Maybe call it a lack of pre-planning or foresight, but there are a few things I never imagined happening here in Nicaragua.
The other evening, I sat down and brainstormed the first 30+ that came to mind. So here commences the not-even-close-to-being-finished list of…
“Things I Never Thought I Would Be Doing in the Peace Corps”
Teaching people how to de-seed tomatoes.
Working in operating rooms – with a scalpel in hand.
Learning how to bloodlessly kill a chicken.
Mastering mold-removal techniques for cement walls.
Teaching people how to correctly wash hands.
Pooping out worms.
Learning to identify clay content in soil.
Feeling completely and utterly inadequate on an almost daily basis.
Transporting 100 toothbrushes, toothpaste tubes and floss packets between countries.
Setting and enforcing boundaries with neighborhood kids who want to use my apartment as a recreation center.
Throwing away books and clothes because termites ate through them.
Figuring out that mice are living in my bed.
Knowing the fancy hospital’s lab technicians on a personal basis. Frequent flyer, yo.
Watching a C-section of a young mom. Hi, cute baby!
Thinking about changing my career.
Being peed on by bats while trying to sleep. It burns, folks, it burns.
Riding buses for three hours to buy an iced latte. Worth it.
Running outside at midnight to do a celebratory dance in the first rain after 8 months of dust and dryness.

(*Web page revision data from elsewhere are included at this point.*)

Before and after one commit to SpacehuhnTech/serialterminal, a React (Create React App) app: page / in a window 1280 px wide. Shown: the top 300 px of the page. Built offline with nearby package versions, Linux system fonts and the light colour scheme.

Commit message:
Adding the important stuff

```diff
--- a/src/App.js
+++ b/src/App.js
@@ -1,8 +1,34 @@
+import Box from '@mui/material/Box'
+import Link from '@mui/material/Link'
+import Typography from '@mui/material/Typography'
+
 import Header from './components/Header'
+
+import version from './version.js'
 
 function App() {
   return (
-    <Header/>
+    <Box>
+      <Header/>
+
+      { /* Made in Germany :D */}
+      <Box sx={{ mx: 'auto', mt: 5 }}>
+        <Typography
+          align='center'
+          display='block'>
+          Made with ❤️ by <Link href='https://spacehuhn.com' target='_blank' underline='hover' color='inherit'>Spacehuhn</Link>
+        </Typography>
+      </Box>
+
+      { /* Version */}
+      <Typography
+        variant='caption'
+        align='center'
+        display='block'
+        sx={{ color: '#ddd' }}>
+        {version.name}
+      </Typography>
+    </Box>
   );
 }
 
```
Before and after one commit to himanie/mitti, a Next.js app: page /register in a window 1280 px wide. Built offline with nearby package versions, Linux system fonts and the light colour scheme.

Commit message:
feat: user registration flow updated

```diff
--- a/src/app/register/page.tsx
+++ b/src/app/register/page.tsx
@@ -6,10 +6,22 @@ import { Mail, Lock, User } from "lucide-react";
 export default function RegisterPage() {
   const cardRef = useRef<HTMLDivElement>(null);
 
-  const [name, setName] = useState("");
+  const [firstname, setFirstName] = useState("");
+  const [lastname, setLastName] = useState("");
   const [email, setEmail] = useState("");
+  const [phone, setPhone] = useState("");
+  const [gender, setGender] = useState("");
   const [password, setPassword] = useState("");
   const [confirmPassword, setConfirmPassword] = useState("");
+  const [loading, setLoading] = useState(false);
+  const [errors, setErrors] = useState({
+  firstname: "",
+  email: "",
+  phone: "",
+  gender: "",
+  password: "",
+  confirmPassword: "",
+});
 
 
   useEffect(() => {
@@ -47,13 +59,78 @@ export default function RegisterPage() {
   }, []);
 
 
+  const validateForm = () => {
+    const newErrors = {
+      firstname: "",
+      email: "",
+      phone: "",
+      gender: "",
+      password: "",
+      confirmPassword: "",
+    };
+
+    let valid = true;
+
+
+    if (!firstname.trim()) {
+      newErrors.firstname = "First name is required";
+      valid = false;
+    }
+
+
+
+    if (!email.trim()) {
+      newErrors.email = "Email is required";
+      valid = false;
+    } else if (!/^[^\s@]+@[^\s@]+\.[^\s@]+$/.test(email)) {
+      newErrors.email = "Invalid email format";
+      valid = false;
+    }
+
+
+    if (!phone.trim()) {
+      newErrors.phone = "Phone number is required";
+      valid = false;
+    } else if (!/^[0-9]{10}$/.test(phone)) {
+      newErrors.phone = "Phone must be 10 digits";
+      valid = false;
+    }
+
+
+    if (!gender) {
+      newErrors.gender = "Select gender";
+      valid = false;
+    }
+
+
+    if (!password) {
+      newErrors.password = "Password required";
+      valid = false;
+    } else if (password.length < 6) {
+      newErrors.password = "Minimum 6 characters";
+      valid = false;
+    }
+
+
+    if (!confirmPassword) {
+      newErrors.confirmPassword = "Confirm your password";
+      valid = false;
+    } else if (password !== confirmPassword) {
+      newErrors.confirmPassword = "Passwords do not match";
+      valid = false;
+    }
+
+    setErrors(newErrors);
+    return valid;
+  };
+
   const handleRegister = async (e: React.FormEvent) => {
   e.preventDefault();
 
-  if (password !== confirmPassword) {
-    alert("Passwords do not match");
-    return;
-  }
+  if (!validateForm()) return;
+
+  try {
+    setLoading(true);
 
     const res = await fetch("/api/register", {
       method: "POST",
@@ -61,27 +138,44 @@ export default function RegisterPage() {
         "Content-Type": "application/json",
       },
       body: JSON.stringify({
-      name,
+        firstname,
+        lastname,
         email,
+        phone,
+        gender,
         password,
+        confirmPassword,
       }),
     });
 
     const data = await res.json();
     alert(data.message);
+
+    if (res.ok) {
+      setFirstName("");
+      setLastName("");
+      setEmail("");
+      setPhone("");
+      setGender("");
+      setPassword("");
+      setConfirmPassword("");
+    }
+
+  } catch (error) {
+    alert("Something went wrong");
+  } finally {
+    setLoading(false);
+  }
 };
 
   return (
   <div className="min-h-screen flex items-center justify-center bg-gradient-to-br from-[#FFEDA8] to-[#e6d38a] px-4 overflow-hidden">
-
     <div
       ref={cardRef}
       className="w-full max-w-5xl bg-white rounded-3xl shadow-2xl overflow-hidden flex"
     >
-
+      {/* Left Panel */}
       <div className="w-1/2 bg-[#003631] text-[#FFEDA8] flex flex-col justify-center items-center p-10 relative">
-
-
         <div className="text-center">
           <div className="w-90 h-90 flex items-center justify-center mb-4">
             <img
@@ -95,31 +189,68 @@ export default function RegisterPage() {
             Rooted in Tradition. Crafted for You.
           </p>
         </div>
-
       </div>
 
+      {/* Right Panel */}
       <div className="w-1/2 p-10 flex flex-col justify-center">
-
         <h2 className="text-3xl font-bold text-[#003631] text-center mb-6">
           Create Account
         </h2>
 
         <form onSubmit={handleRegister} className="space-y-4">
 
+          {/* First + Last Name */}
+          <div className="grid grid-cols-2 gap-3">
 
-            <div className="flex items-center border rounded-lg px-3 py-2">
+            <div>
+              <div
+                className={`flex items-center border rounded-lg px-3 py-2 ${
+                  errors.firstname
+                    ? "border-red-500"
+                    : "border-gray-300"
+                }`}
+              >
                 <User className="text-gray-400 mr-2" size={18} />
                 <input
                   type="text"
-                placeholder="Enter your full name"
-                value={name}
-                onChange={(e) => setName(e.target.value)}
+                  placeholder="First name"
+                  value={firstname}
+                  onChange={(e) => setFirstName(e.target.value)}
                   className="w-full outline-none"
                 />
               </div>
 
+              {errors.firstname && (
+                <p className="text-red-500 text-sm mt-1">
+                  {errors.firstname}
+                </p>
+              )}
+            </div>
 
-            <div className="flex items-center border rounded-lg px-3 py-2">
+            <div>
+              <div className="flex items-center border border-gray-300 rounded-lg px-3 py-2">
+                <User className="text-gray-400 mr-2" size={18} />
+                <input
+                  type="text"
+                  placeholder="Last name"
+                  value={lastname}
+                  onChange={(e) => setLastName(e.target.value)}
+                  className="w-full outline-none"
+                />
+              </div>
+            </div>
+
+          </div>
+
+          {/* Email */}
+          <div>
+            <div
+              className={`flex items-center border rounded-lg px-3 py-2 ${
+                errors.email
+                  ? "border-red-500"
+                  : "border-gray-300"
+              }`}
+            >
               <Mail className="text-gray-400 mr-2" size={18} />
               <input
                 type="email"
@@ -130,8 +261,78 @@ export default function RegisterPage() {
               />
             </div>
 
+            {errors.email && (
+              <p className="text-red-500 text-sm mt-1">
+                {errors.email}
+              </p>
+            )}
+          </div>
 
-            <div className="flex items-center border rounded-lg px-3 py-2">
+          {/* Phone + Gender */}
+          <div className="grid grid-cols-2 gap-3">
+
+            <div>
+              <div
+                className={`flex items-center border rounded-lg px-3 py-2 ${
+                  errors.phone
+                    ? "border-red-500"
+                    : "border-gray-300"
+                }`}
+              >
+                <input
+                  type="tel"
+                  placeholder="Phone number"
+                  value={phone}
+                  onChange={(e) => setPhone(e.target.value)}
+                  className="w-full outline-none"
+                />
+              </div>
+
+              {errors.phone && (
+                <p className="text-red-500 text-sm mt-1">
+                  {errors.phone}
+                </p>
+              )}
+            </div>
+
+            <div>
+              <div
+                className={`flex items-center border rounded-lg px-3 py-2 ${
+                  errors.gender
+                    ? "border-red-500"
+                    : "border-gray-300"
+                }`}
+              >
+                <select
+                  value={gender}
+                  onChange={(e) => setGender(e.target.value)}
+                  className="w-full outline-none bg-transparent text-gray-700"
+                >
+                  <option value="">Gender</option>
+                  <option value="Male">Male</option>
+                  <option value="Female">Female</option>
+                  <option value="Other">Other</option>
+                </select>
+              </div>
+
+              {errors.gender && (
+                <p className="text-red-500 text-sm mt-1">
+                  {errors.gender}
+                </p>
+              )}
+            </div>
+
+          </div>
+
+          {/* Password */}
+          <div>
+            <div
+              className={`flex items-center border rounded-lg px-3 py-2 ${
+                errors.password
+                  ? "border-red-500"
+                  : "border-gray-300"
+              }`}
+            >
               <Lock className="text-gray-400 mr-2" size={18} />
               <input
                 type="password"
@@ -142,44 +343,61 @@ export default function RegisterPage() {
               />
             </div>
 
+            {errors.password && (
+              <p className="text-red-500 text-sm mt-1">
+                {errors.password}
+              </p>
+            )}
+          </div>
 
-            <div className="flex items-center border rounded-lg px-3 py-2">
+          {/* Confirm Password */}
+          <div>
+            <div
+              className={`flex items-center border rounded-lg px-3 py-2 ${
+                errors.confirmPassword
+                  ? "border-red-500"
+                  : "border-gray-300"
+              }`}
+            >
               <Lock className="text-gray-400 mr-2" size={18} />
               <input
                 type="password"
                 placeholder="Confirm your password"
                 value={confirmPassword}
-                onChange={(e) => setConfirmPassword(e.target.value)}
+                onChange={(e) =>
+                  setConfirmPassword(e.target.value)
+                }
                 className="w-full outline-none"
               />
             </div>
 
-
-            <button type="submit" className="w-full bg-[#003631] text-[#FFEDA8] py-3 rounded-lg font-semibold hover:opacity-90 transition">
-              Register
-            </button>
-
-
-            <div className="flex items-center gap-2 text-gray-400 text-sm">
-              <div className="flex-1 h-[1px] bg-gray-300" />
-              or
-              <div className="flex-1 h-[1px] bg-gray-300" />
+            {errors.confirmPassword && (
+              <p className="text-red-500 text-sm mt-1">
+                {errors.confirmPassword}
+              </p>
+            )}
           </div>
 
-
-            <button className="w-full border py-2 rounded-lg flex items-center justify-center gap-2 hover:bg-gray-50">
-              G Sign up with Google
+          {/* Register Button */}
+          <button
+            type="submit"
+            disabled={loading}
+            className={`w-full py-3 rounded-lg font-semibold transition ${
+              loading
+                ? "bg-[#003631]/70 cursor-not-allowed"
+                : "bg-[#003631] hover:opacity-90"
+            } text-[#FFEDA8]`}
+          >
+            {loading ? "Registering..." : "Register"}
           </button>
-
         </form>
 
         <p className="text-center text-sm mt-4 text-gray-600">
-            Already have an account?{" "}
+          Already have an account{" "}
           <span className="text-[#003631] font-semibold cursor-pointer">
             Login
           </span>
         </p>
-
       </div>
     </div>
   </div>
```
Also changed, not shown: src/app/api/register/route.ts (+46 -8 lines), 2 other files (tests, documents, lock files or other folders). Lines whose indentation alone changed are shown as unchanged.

Enjoying washing my laundry by hand. It is therapy that I swear by.
Correcting my Spanish-speaking students’ spelling errors.
Being congratulated by my community on the Seahawk’s win. Wait, they were in the Super Bowl this year?
Explaining to small children and adults alike that no, vegetables do not make you fat. But that fried cheese you have in your hand? It could.
Feeling like my heart is physically breaking in two at the stories I hear from community members.
Processing the idea that sometimes (almost always), stepping in with money is not helpful.
Dancing to ranchero music at midnight in a dirt-floor cantina with a man I just met, who would soon become someone really special to me.
Standing at the airport and cringing at American mission groups and other tourists who are entering/leaving the country. We are our image here, and it is not always pretty.
Explaining to male professors why I do not wear shorts in public.
Asking male professors to stop cat-calling me in front of their students.
Playing a midnight game of chase with a mouse.
Throwing pottery in a rural mountain town with my dad.
Mastering the art of tortillas tostadas, a specialty in my community.
Explaining to my community on an almost weekly basis that no, Americans are not required to get a microchip implanted in their arm.
Being asked by a national TV show to dance with a towel in order to promote summer vacation, while at a bus busy terminal.
Getting sprayed by fresh, flying cow dung while waiting for a bus.
Getting teary-eyed every time one of my old students tells me that they are now studying in college or have gotten a job.
Chasing after a pig who ate through the Christmas stocking my mom sent, and ate the bag of chocolate. Bacon was almost had for Christmas dinner.